Subject: Uncredited use of website graphic
I was flattered to see an illustration I created accompanying Tom Zeller Jr.'s recent article, "When the Blogger Blogs, Can the Employer Intervene?" (http://www.nytimes.com/2005/04/18/technology/18blog.html and April 18, 2005 print p. C1).
The original concept for the illustration is due to Niall Kennedy, the startup employee featured in the article. But as reported, Niall took his artwork down soon after a talk with his employer.
I never saw Niall's original, but after reading about it, I thought his combination of graphics and themes from two different eras had been clever and thought-provoking. I wanted more people to see it, and I considered the arguments against its publication unconvincing.
So I recreated a version of Niall's poster, working from a written description he left on his weblog. In addition to the weblog software logos he used, I also added the logo of his own employer, Technorati, as further commentary. I posted the recreation to my weblog, "Gojomo". This was the exact illustration appearing in your paper and website.

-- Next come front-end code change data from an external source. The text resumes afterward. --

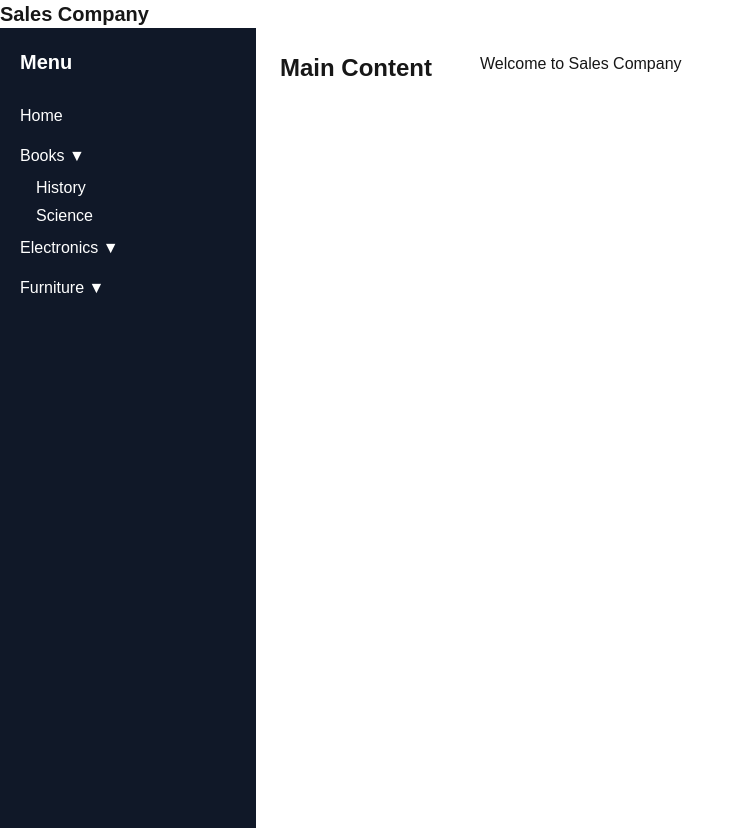
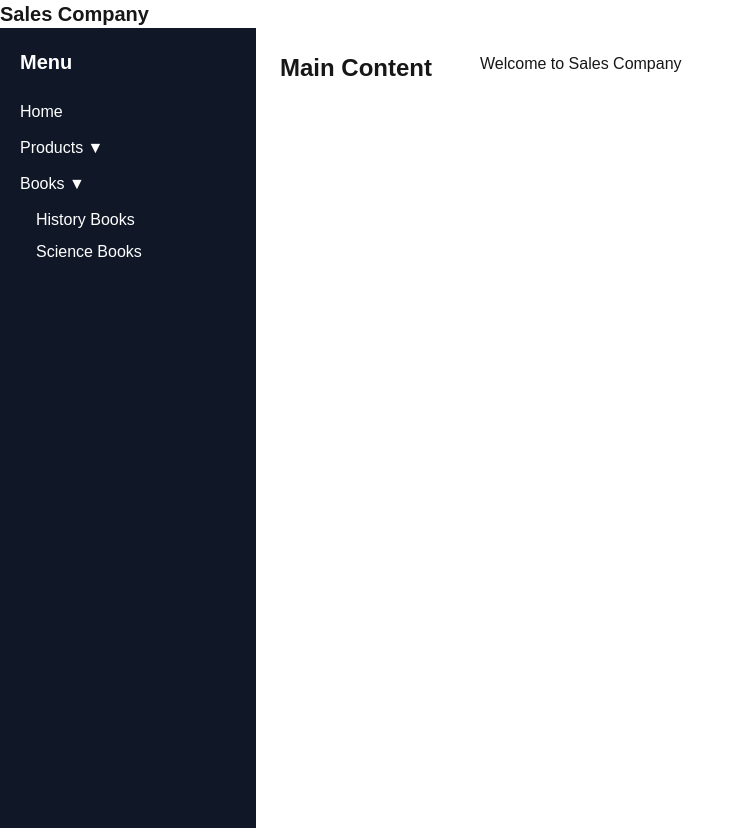
Before and after one commit to Karthik015-alpha/myapp2, a Next.js app: page / in a window 1280 px wide. Both pictures are taken after a click on the button "Books ▼". Shown: the whole page, without its empty margins (0-745 px from the left). Built offline with nearby package versions, Linux system fonts and the light colour scheme.

Commit message:
Refactor Sidebar component for improved product and book navigation

```diff
--- a/app/components/Sidebar.tsx
+++ b/app/components/Sidebar.tsx
@@ -99,14 +99,25 @@ import { useState } from "react";
 export default function Sidebar() {
   const [open, setOpen] = useState(false);
 
+  const [product, setProduct] = useState(false);
   const [books, setBooks] = useState(false);
   const [electronics, setElectronics] = useState(false);
   const [furniture, setFurniture] = useState(false);
 
+  const book = [
+    { name: "History Books", path: "/Books/HistoryBooks" },
+    { name: "Science Books", path: "/Books/ScienceBooks" },
+  ];
+
+  const furnitureList = [
+    { name: "Seating Furniture", path: "/Products/Furniture/SeatingFurniture" },
+    { name: "Sleeping Furniture", path: "/Products/Furniture/SleepingFurniture" },
+  ];
+
   return (
     <div className="flex">
 
-      {/* 🔹 Mobile Menu Button */}
+      {/* 🔹 Mobile Button */}
       <button
         onClick={() => setOpen(!open)}
         className="md:hidden fixed top-4 left-4 z-50 bg-gray-900 text-white p-2 rounded"
@@ -114,7 +125,7 @@ export default function Sidebar() {
         ☰
       </button>
 
-      {/* 🔹 Overlay (Mobile) */}
+      {/* 🔹 Overlay */}
       {open && (
         <div
           onClick={() => setOpen(false)}
@@ -132,76 +143,97 @@ export default function Sidebar() {
         md:translate-x-0
         `}
       >
-        <h1 className="text-xl font-bold mb-5">Menu</h1>
+        <h2 className="text-xl font-bold mb-6">Menu</h2>
 
-        {/* 🔹 Home */}
-        <Link href="/" className="block py-2 hover:text-gray-400">
+        <nav className="flex flex-col gap-3">
+
+          {/* Home */}
+          <Link href="/" className="hover:text-blue-400">
             Home
           </Link>
 
-        {/* 🔹 Books */}
+          {/* Products */}
           <button
-          onClick={() => setBooks(!books)}
-          className="w-full text-left py-2 hover:text-gray-400"
+            onClick={() => {
+              setProduct(!product);
+              setBooks(false);
+            }}
+            className="text-left hover:text-blue-400"
+          >
+            Products ▼
+          </button>
+
+          {product && (
+            <div className="ml-4 flex flex-col gap-2">
+
+              {/* Electronics */}
+              <button
+                onClick={() => {
+                  setElectronics(!electronics);
+                  setFurniture(false);
+                }}
+                className="text-left hover:text-blue-400"
+              >
+                Electronics
+              </button>
+
+              {electronics && (
+                <div className="ml-4 flex flex-col gap-2">
+                  <Link href="/Products/Electronics/Mobile">Mobiles</Link>
+                  <Link href="/Products/Electronics/TV">TVs</Link>
+                </div>
+              )}
+
+              {/* Furniture */}
+              <button
+                onClick={() => {
+                  setFurniture(!furniture);
+                  setElectronics(false);
+                }}
+                className="text-left hover:text-blue-400"
+              >
+                Furniture
+              </button>
+
+              {furniture && (
+                <div className="ml-4 flex flex-col gap-2">
+                  {furnitureList.map((item, index) => (
+                    <Link key={index} href={item.path}>
+                      {item.name}
+                    </Link>
+                  ))}
+                </div>
+              )}
+            </div>
+          )}
+
+          {/* Books */}
+          <button
+            onClick={() => {
+              setBooks(!books);
+              setProduct(false);
+            }}
+            className="text-left hover:text-blue-400"
           >
             Books ▼
           </button>
 
           {books && (
-          <div className="ml-4 flex flex-col gap-1">
-            <Link href="/books/history" className="hover:text-gray-400">
-              History
+            <div className="ml-4 flex flex-col gap-2">
+              {book.map((item, index) => (
+                <Link key={index} href={item.path}>
+                  {item.name}
                 </Link>
-            <Link href="/books/science" className="hover:text-gray-400">
-              Science
-            </Link>
+              ))}
             </div>
           )}
-
-        {/* 🔹 Electronics */}
-        <button
-          onClick={() => setElectronics(!electronics)}
-          className="w-full text-left py-2 hover:text-gray-400"
-        >
-          Electronics ▼
-        </button>
-
-        {electronics && (
-          <div className="ml-4 flex flex-col gap-1">
-            <Link href="/electronics/mobile" className="hover:text-gray-400">
-              Mobile
-            </Link>
-            <Link href="/electronics/laptop" className="hover:text-gray-400">
-              Laptop
-            </Link>
-          </div>
-        )}
-
-        {/* 🔹 Furniture */}
-        <button
-          onClick={() => setFurniture(!furniture)}
-          className="w-full text-left py-2 hover:text-gray-400"
-        >
-          Furniture ▼
-        </button>
-
-        {furniture && (
-          <div className="ml-4 flex flex-col gap-1">
-            <Link href="/furniture/chair" className="hover:text-gray-400">
-              Chair
-            </Link>
-            <Link href="/furniture/table" className="hover:text-gray-400">
-              Table
-            </Link>
-          </div>
-        )}
+        </nav>
       </aside>
 
       {/* 🔹 Main Content */}
-      <main className="flex-1 p-6 md:ml-0">
+      <main className="flex-1 p-6">
         <h1 className="text-2xl font-bold">Main Content</h1>
       </main>
-
     </div>
   );
 }
```
Lines whose indentation alone changed are shown as unchanged.
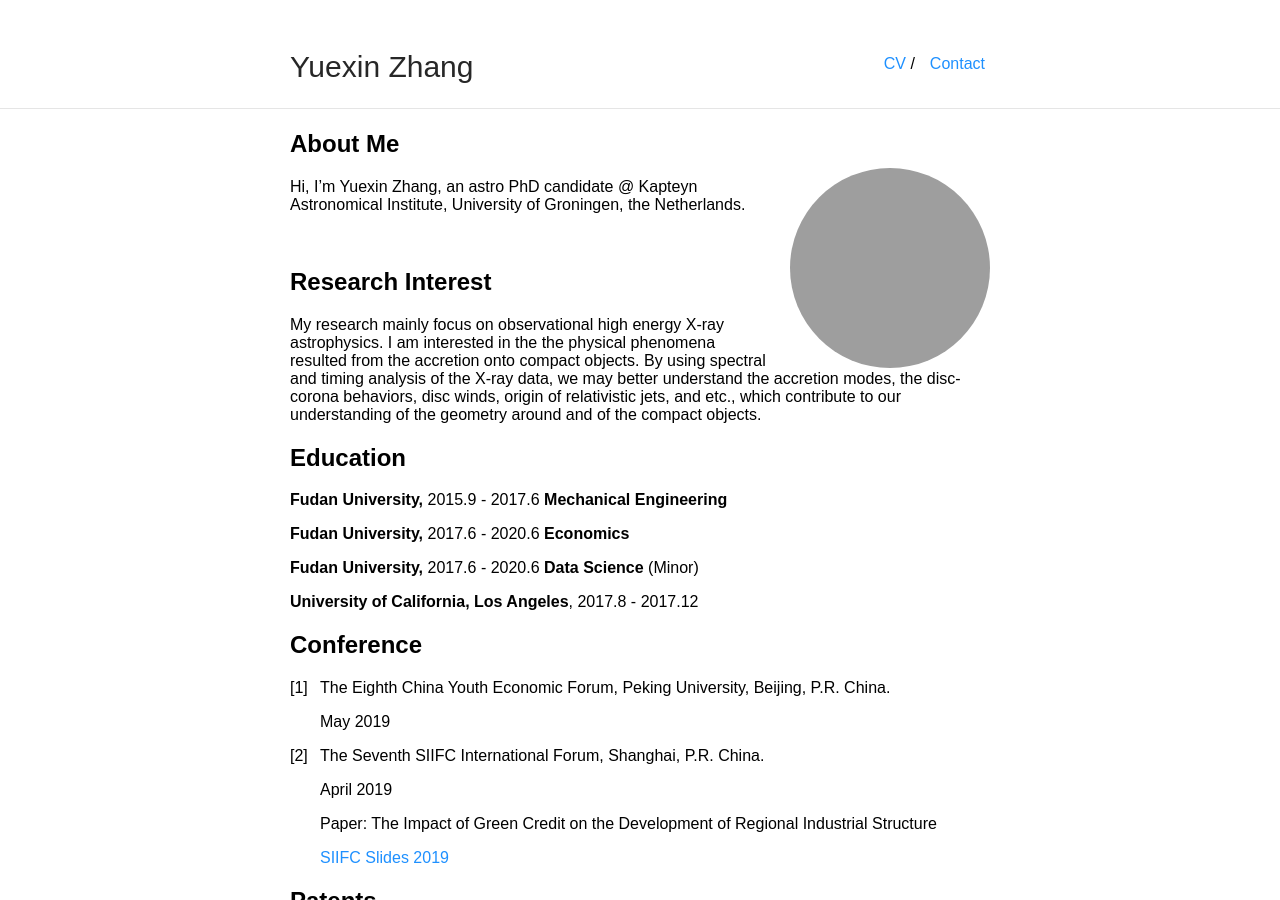
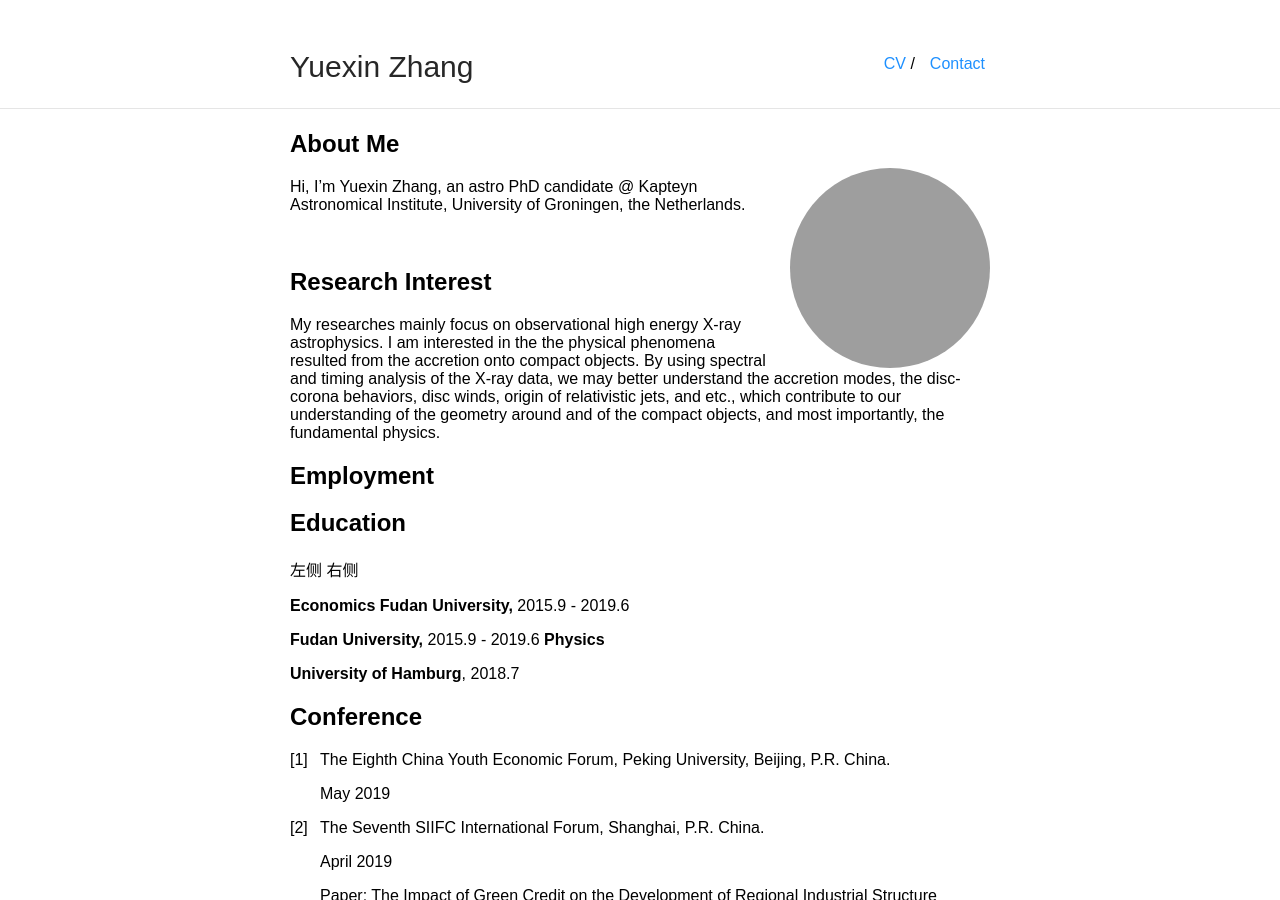
Before and after one commit to lzzyx96txdy/lzzyx96txdy.github.io, a Jekyll site: the page built from index.md, in a window 1280 px wide and 900 px high. Built offline with Jekyll 4.4.1, drawn with Linux system fonts in a browser that asks for light colours; our own code applies the rules of GitHub Pages for plain Markdown files; grey boxes are pictures that could not be loaded.

Commit message:
test edu

```diff
--- a/index.md
+++ b/index.md
@@ -8,7 +8,7 @@ Hi, I'm Yuexin Zhang, an astro PhD candidate @ Kapteyn Astronomical Institute, U
 
 ## Research Interest
 
-My research mainly focus on observational high energy X-ray astrophysics. I am interested in the the physical phenomena resulted from the accretion onto compact objects. By using spectral and timing analysis of the X-ray data, we may better understand the accretion modes, the disc-corona behaviors, disc winds, origin of relativistic jets, and etc., which contribute to our understanding of the geometry around and of the compact objects.
+My researches mainly focus on observational high energy X-ray astrophysics. I am interested in the the physical phenomena resulted from the accretion onto compact objects. By using spectral and timing analysis of the X-ray data, we may better understand the accretion modes, the disc-corona behaviors, disc winds, origin of relativistic jets, and etc., which contribute to our understanding of the geometry around and of the compact objects, and most importantly, the fundamental physics.
 
 <!-- > While all of these areas are easy to start with, it is quite complicated to further digest and do research. Previous efforts may push us towards ultimate goal.
 > - With the confusing actual problems, how to solve these questions remains unknown.
@@ -16,15 +16,27 @@ My research mainly focus on observational high energy X-ray astrophysics. I am i
 >
 > And I am on the way of these explorations and I have reach some achievements. -->
 
+## Employment
+
+
+
 ## Education
 
-<b>Fudan University,</b> 2015.9 - 2017.6  <b>Mechanical Engineering</b>
+<tr>
+            <td>
+                <!--左侧内容-->
+                左侧
+            </td>
+            <td>
+                <!--右侧内容-->
+                右侧
+            </td>
+        </tr>
+ <b>Economics</b> <b>Fudan University,</b> 2015.9 - 2019.6
 
-<b>Fudan University,</b> 2017.6 - 2020.6  <b>Economics</b>
+<b>Fudan University,</b> 2015.9 - 2019.6  <b>Physics</b>
 
-<b>Fudan University,</b> 2017.6 - 2020.6  <b>Data Science</b> (Minor)
-
-<b>University of California, Los Angeles</b>, 2017.8 - 2017.12
+<b>University of Hamburg</b>, 2018.7
 
 ## Conference
 
```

I'm glad the Times concurs with my editorial judgement: the picture itself is an interesting part of the story, and there's no reasonable grounds for hiding it. I'm also happy that the Times has exposed the composition to a much larger audience -- my goal in recreating a version of Niall's poster.
However, shouldn't the source of the illustration have been credited? The "recreation" you published wasn't Niall's or that of a Times staff artist, as someone might infer from your caption: "A recreation of Niall Kennedy's posting." The image you published was copied directly from my website.
Would you please correct the online form of the article to include a customary photo/illustration credit?